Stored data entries
=== Section Start ===

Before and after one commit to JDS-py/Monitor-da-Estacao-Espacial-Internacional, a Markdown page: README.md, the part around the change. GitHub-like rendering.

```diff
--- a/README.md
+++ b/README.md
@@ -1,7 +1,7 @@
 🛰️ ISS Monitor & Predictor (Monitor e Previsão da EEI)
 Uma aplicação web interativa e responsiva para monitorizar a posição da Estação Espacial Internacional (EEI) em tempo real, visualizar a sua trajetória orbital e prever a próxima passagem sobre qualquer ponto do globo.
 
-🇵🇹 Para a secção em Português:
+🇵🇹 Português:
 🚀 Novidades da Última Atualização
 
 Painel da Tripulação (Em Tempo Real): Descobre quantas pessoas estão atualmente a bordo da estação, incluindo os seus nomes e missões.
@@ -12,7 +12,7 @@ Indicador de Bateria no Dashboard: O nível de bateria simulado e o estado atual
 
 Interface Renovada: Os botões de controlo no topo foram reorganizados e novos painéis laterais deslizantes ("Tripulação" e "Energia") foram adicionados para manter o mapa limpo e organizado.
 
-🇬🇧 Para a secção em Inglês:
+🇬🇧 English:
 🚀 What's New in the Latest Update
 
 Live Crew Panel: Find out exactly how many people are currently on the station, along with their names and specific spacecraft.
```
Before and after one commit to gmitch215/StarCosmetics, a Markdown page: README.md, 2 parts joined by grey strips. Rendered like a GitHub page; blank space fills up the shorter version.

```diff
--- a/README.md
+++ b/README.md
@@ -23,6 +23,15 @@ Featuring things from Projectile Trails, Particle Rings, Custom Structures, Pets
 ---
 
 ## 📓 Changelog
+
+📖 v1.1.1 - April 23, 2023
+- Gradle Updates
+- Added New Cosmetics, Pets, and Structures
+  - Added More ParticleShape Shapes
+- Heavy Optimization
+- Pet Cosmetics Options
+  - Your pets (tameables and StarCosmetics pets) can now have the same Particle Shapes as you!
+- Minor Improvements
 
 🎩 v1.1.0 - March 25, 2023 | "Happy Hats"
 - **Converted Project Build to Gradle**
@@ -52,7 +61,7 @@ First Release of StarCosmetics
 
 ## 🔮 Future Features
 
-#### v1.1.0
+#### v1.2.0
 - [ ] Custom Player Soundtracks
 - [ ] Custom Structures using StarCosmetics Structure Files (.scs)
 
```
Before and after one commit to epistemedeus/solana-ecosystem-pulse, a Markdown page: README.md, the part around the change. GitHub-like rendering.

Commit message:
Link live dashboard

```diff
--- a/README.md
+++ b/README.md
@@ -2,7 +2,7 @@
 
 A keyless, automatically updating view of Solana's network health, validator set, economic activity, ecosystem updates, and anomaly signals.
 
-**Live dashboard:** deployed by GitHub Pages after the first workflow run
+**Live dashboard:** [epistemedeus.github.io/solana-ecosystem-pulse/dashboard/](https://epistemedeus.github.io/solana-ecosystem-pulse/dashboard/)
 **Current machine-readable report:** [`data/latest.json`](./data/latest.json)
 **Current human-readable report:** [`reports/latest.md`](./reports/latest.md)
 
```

=== Section End ===

Your task is to return each line of the data above that contains the string "report".

→ **Task answer**:
 **Current machine-readable report:** [`data/latest.json`](./data/latest.json)
 **Current human-readable report:** [`reports/latest.md`](./reports/latest.md)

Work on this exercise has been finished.